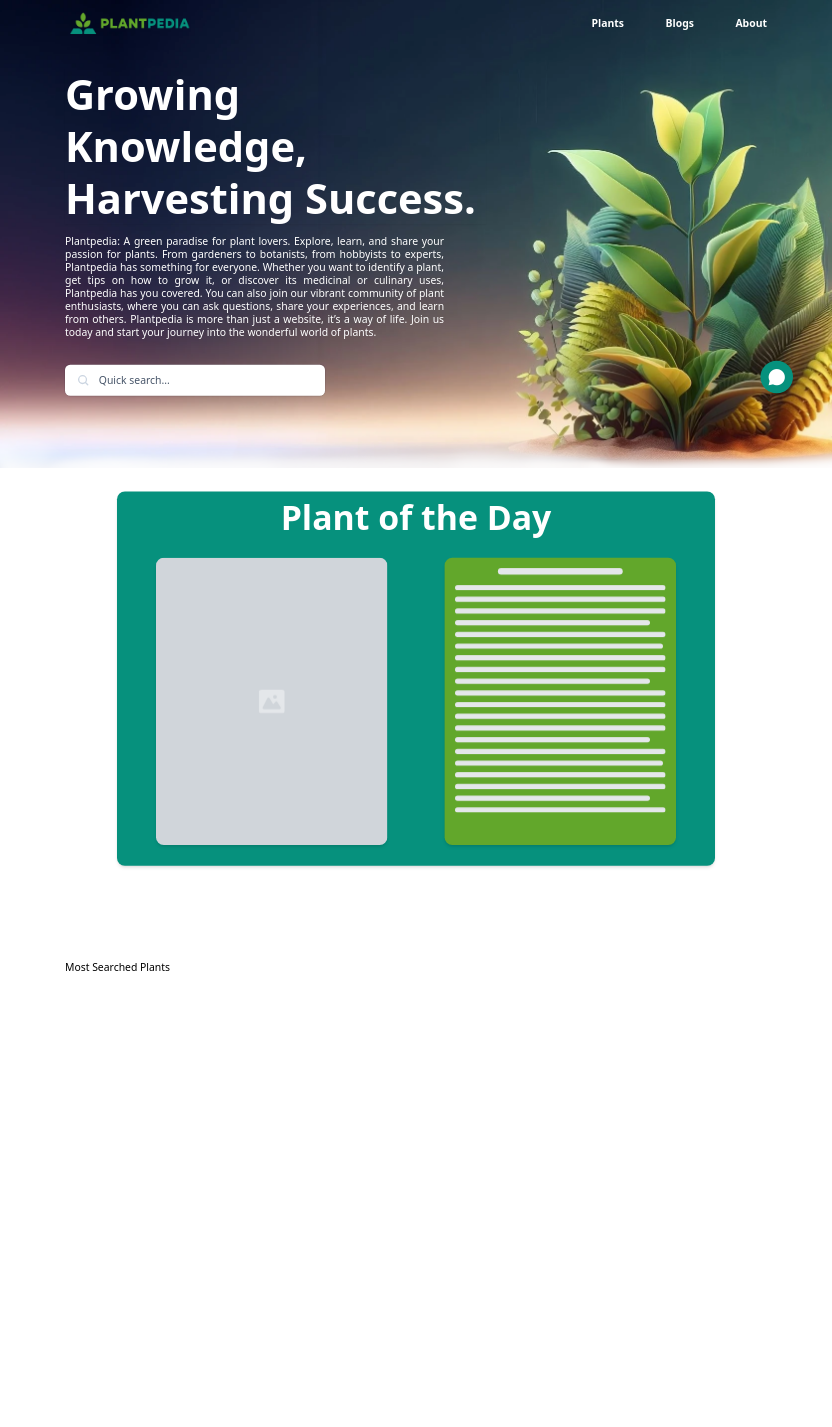
Repository: silham/PlantPedia
Page: /test/home
These files come from the project's save history. The page is drawn as it stood at one moment and after the next save; the edit follows.
The browser window is 1280 px wide. The pictures show the whole page, at 65% of full size.
The page's requests for data from a server got no answer. The project was rebuilt for these pictures with package versions that can differ from the ones it lists, and the page was loaded fresh each time. The framework's server and built-in components were replaced by stand-ins that run in the browser. No one was signed in, and anything a server would have sent is missing. Also part of the build but not shown: next.config.js, app/components/SearchBox.css, app/test/Chat/style.css, app/utils/Formatter.ts.

Above is the page before, as saved 2023-10-16 14:39:02.

After the next save:
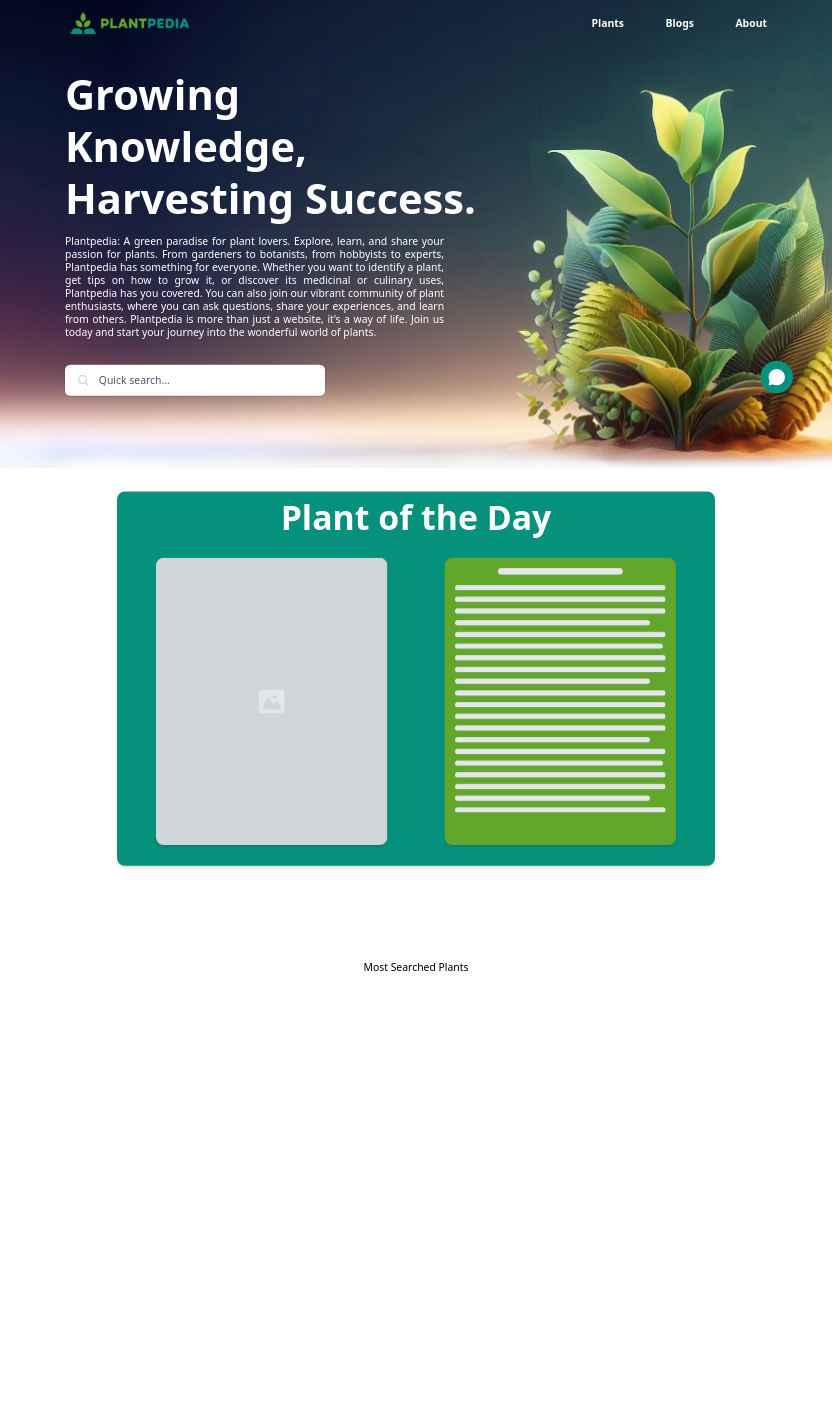
Saved 79 s later.
--- a/app/test/home/TrendingTopics.tsx
+++ b/app/test/home/TrendingTopics.tsx
@@ -3,7 +3,9 @@ import React from "react";
 const TrendingTopics = () => {
   return (
     <div className="flex w-full">
-      <h3>Most Searched Plants</h3>
+      <div className="w-full flex justify-center h-[15%]">
+        <h3 className="">Most Searched Plants</h3>
+      </div>
     </div>
   );
 };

About this task:
The records must appear again word for word, though none of their pictures should.

Exercise response:
Repository: silham/PlantPedia
Page: /test/home
These files come from the project's save history. The page is drawn as it stood at one moment and after the next save; the edit follows.
The browser window is 1280 px wide. The pictures show the whole page, at 65% of full size.
The page's requests for data from a server got no answer. The project was rebuilt for these pictures with package versions that can differ from the ones it lists, and the page was loaded fresh each time. The framework's server and built-in components were replaced by stand-ins that run in the browser. No one was signed in, and anything a server would have sent is missing. Also part of the build but not shown: next.config.js, app/components/SearchBox.css, app/test/Chat/style.css, app/utils/Formatter.ts.

Above is the page before, as saved 2023-10-16 14:39:02.

After the next save:
Saved 79 s later.
--- a/app/test/home/TrendingTopics.tsx
+++ b/app/test/home/TrendingTopics.tsx
@@ -3,7 +3,9 @@ import React from "react";
 const TrendingTopics = () => {
   return (
     <div className="flex w-full">
-      <h3>Most Searched Plants</h3>
+      <div className="w-full flex justify-center h-[15%]">
+        <h3 className="">Most Searched Plants</h3>
+      </div>
     </div>
   );
 };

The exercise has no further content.